_Source information_:
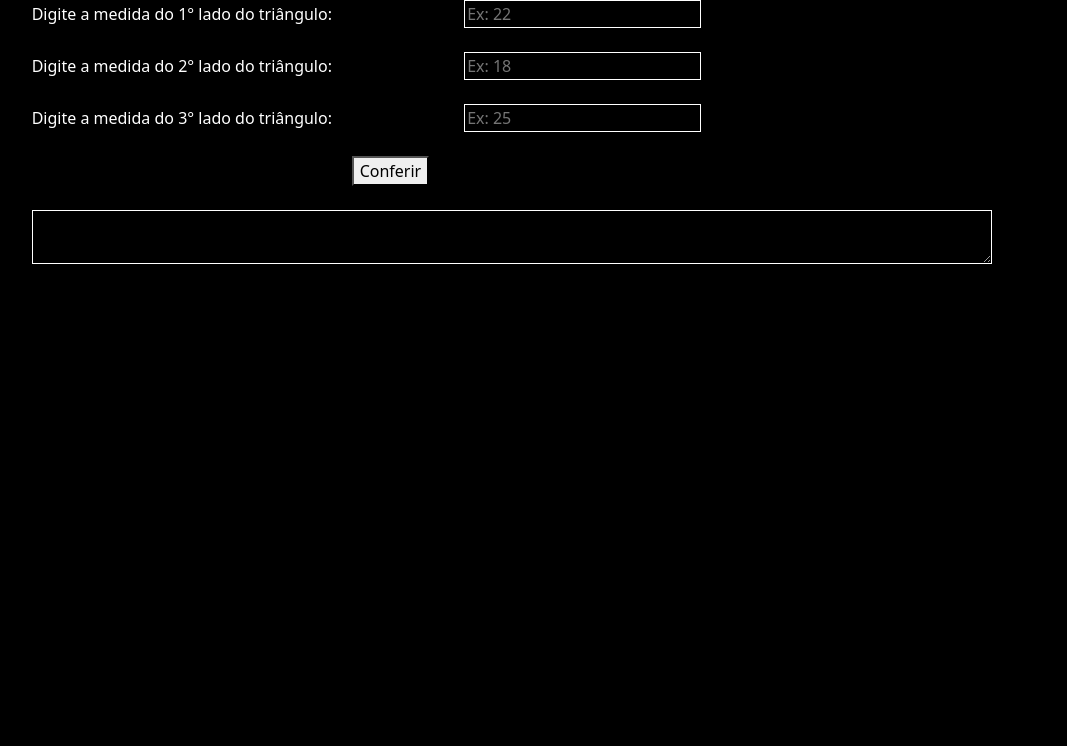
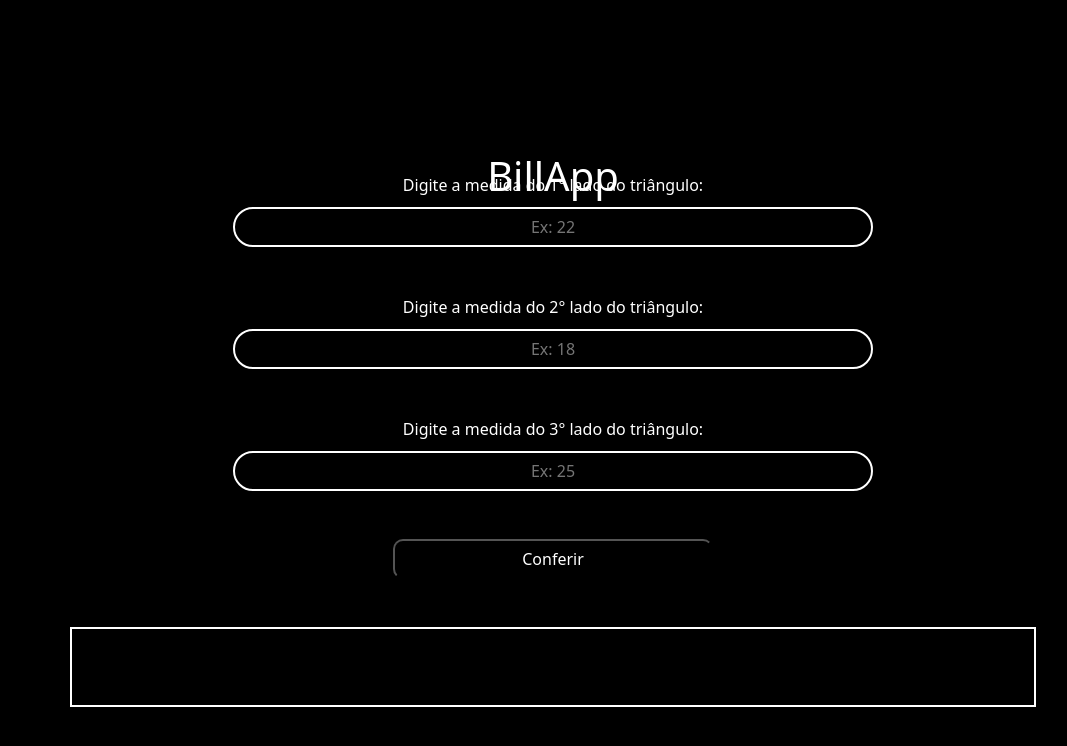
Before and after one commit to furPedroRibeiro/atividadePamOne, a plain HTML site: page www/index.html in a window 1280 px wide. Shown: the whole page, without its empty margins (87-1154 px from the left). Drawn offline with nearby package versions, Linux system fonts and the light colour scheme.

Commit message:
Project's Initial Commit

```diff
--- a/www/components/script.js
+++ b/www/components/script.js
@@ -1,22 +1,20 @@
+function Write(msg){
+    document.getElementById('textarea').innerHTML = msg;
+}
 
-    function MostrarTriangulo(){
-        let lado1=document.getElementById("lado1").value;
-        let lado2=document.getElementById("lado2").value;
-        let lado3=document.getElementById("lado3").value;
-
-
-        if(lado1>(lado2+lado3) || lado2>(lado1+lado3) || lado3>(lado1+lado2)){
-            document.getElementById("textarea").value="Não é triângulo";
-        }
-        else{
-            if(lado1==lado2 && lado1==lado3){
-                document.getElementById("textarea").value="É um triângulo equilátero";
+function MostrarTriangulo(){
+        let A =parseInt(document.getElementById("lado1").value);
+        let B =parseInt(document.getElementById("lado2").value);
+        let C =parseInt(document.getElementById("lado3").value);
+        if( (A<B+C) && (B<A+C) && (C<B+A) ){
+            if(A == B && B == C){
+                Write('Equilátero');
+            }else if(A == C || A == B || B == C){
+                Write('Isósceles');
+            }else{
+                Write('Escaleno');
             }
-            else if(lado1==lado2 && lado1!=lado3){
-                document.getElementById("textarea").value="É um triângulo isósceles";
-            }
-            else if(lado1!=lado2 && lado1!=lado3){
-                document.getElementById("textarea").value="É um triângulo escaleno";
-            }
-        }
+    }else{
+        Write('Não é um triângulo');
     }
+}
--- a/www/css/style.css
+++ b/www/css/style.css
@@ -1 +1,62 @@
 /**/
+
+*{
+    margin: 0;
+    padding: 0;
+    box-sizing: border-box;
+}
+.section1{
+    display: flex;
+    flex-direction: column;
+    justify-content: center;
+    align-items: center;
+    height: 100vh;
+    width: 100%;
+}
+
+header{
+    display: flex;
+    align-items: center;
+    justify-content: center;
+    width: 100%;
+    height: 5vh;
+}
+
+header>h1{
+    margin-top: 25%;
+}
+
+#lado1, #lado2, #lado3{
+    color: white;
+    text-align: center;
+    margin-top: 10px;
+    border-radius: 20px;
+    width: 50vw;
+    height: 5vh;
+    background-color: black;
+    border: 2px solid white;
+}
+
+#textarea{
+    font-family: 'Arial', sans-serif;
+    display: flex;
+    align-items: center;
+    justify-content: center;
+    text-align: center;
+    resize: none;
+    width: 75.5vw;
+    height: 10vh;
+    border: 2px solid white;
+}
+
+#button{
+    width: 25vw;
+    height: 5vh;
+    color: white;
+    background-color: black;
+    border-radius: 10px;
+}
+
+input[type=number]::-webkit-inner-spin-button {
+  -webkit-appearance: none;
+}
--- a/www/index.html
+++ b/www/index.html
@@ -22,23 +22,24 @@
     </style>
 </head>
 <body>
-    <div class="container-fluid">
-            <div class="row">
-                <div class="col-10 offset-1">
+            <header>
+                <h1>BillApp</h1>
+            </header>
+            <div class="section1">
                     <span>Digite a medida do 1° lado do triângulo: </span>
-                    <input type="number" name="lado1" id="lado1" placeholder="Ex: 22" style="background-color: black; color:white; margin-left: 10vw; border: 1px solid white;"/>
+                    <input type="number" name="lado1" id="lado1" placeholder="Ex: 22">
                     <br><br>
                     <span>Digite a medida do 2° lado do triângulo: </span>
-                    <input type="number" name="lado2" id="lado2" placeholder="Ex: 18" style="background-color: black; color:white; margin-left: 10vw; border: 1px solid white;"/>
+                    <input type="number" name="lado2" id="lado2" placeholder="Ex: 18"/>
                     <br><br>
                     <span>Digite a medida do 3° lado do triângulo: </span>
-                    <input type="number" name="lado3" id="lado3" placeholder="Ex: 25" style="background-color: black; color:white; margin-left: 10vw; border: 1px solid white;"/>
+                    <input type="number" name="lado3" id="lado3" placeholder="Ex: 25"/>
                     <br><br>
-                    <button onclick="MostrarTriangulo();" id="button" style="margin-left: 25vw;">Conferir</button>
+                    <button onclick="MostrarTriangulo();" id="button" id="button">Conferir</button>
                     <br><br>
-                    <textarea style="width:75vw; heigth:50vh; background-color: black; color:white; border: 1px solid white;" id="textarea"></textarea>
+                    <div id="textarea">
+
+                    </div>
                 </div>
-            </div>
-    </div>
 </body>
 </html>
```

_What is being asked_:
Each entry is to be written out again word for word, and any pictures are to be omitted.

_Solution to the exercise_:
Before and after one commit to furPedroRibeiro/atividadePamOne, a plain HTML site: page www/index.html in a window 1280 px wide. Shown: the whole page, without its empty margins (87-1154 px from the left). Drawn offline with nearby package versions, Linux system fonts and the light colour scheme.

Commit message:
Project's Initial Commit

```diff
--- a/www/components/script.js
+++ b/www/components/script.js
@@ -1,22 +1,20 @@
+function Write(msg){
+    document.getElementById('textarea').innerHTML = msg;
+}
 
-    function MostrarTriangulo(){
-        let lado1=document.getElementById("lado1").value;
-        let lado2=document.getElementById("lado2").value;
-        let lado3=document.getElementById("lado3").value;
-
-
-        if(lado1>(lado2+lado3) || lado2>(lado1+lado3) || lado3>(lado1+lado2)){
-            document.getElementById("textarea").value="Não é triângulo";
-        }
-        else{
-            if(lado1==lado2 && lado1==lado3){
-                document.getElementById("textarea").value="É um triângulo equilátero";
+function MostrarTriangulo(){
+        let A =parseInt(document.getElementById("lado1").value);
+        let B =parseInt(document.getElementById("lado2").value);
+        let C =parseInt(document.getElementById("lado3").value);
+        if( (A<B+C) && (B<A+C) && (C<B+A) ){
+            if(A == B && B == C){
+                Write('Equilátero');
+            }else if(A == C || A == B || B == C){
+                Write('Isósceles');
+            }else{
+                Write('Escaleno');
             }
-            else if(lado1==lado2 && lado1!=lado3){
-                document.getElementById("textarea").value="É um triângulo isósceles";
-            }
-            else if(lado1!=lado2 && lado1!=lado3){
-                document.getElementById("textarea").value="É um triângulo escaleno";
-            }
-        }
+    }else{
+        Write('Não é um triângulo');
     }
+}
--- a/www/css/style.css
+++ b/www/css/style.css
@@ -1 +1,62 @@
 /**/
+
+*{
+    margin: 0;
+    padding: 0;
+    box-sizing: border-box;
+}
+.section1{
+    display: flex;
+    flex-direction: column;
+    justify-content: center;
+    align-items: center;
+    height: 100vh;
+    width: 100%;
+}
+
+header{
+    display: flex;
+    align-items: center;
+    justify-content: center;
+    width: 100%;
+    height: 5vh;
+}
+
+header>h1{
+    margin-top: 25%;
+}
+
+#lado1, #lado2, #lado3{
+    color: white;
+    text-align: center;
+    margin-top: 10px;
+    border-radius: 20px;
+    width: 50vw;
+    height: 5vh;
+    background-color: black;
+    border: 2px solid white;
+}
+
+#textarea{
+    font-family: 'Arial', sans-serif;
+    display: flex;
+    align-items: center;
+    justify-content: center;
+    text-align: center;
+    resize: none;
+    width: 75.5vw;
+    height: 10vh;
+    border: 2px solid white;
+}
+
+#button{
+    width: 25vw;
+    height: 5vh;
+    color: white;
+    background-color: black;
+    border-radius: 10px;
+}
+
+input[type=number]::-webkit-inner-spin-button {
+  -webkit-appearance: none;
+}
--- a/www/index.html
+++ b/www/index.html
@@ -22,23 +22,24 @@
     </style>
 </head>
 <body>
-    <div class="container-fluid">
-            <div class="row">
-                <div class="col-10 offset-1">
+            <header>
+                <h1>BillApp</h1>
+            </header>
+            <div class="section1">
                     <span>Digite a medida do 1° lado do triângulo: </span>
-                    <input type="number" name="lado1" id="lado1" placeholder="Ex: 22" style="background-color: black; color:white; margin-left: 10vw; border: 1px solid white;"/>
+                    <input type="number" name="lado1" id="lado1" placeholder="Ex: 22">
                     <br><br>
                     <span>Digite a medida do 2° lado do triângulo: </span>
-                    <input type="number" name="lado2" id="lado2" placeholder="Ex: 18" style="background-color: black; color:white; margin-left: 10vw; border: 1px solid white;"/>
+                    <input type="number" name="lado2" id="lado2" placeholder="Ex: 18"/>
                     <br><br>
                     <span>Digite a medida do 3° lado do triângulo: </span>
-                    <input type="number" name="lado3" id="lado3" placeholder="Ex: 25" style="background-color: black; color:white; margin-left: 10vw; border: 1px solid white;"/>
+                    <input type="number" name="lado3" id="lado3" placeholder="Ex: 25"/>
                     <br><br>
-                    <button onclick="MostrarTriangulo();" id="button" style="margin-left: 25vw;">Conferir</button>
+                    <button onclick="MostrarTriangulo();" id="button" id="button">Conferir</button>
                     <br><br>
-                    <textarea style="width:75vw; heigth:50vh; background-color: black; color:white; border: 1px solid white;" id="textarea"></textarea>
+                    <div id="textarea">
+
+                    </div>
                 </div>
-            </div>
-    </div>
 </body>
 </html>
```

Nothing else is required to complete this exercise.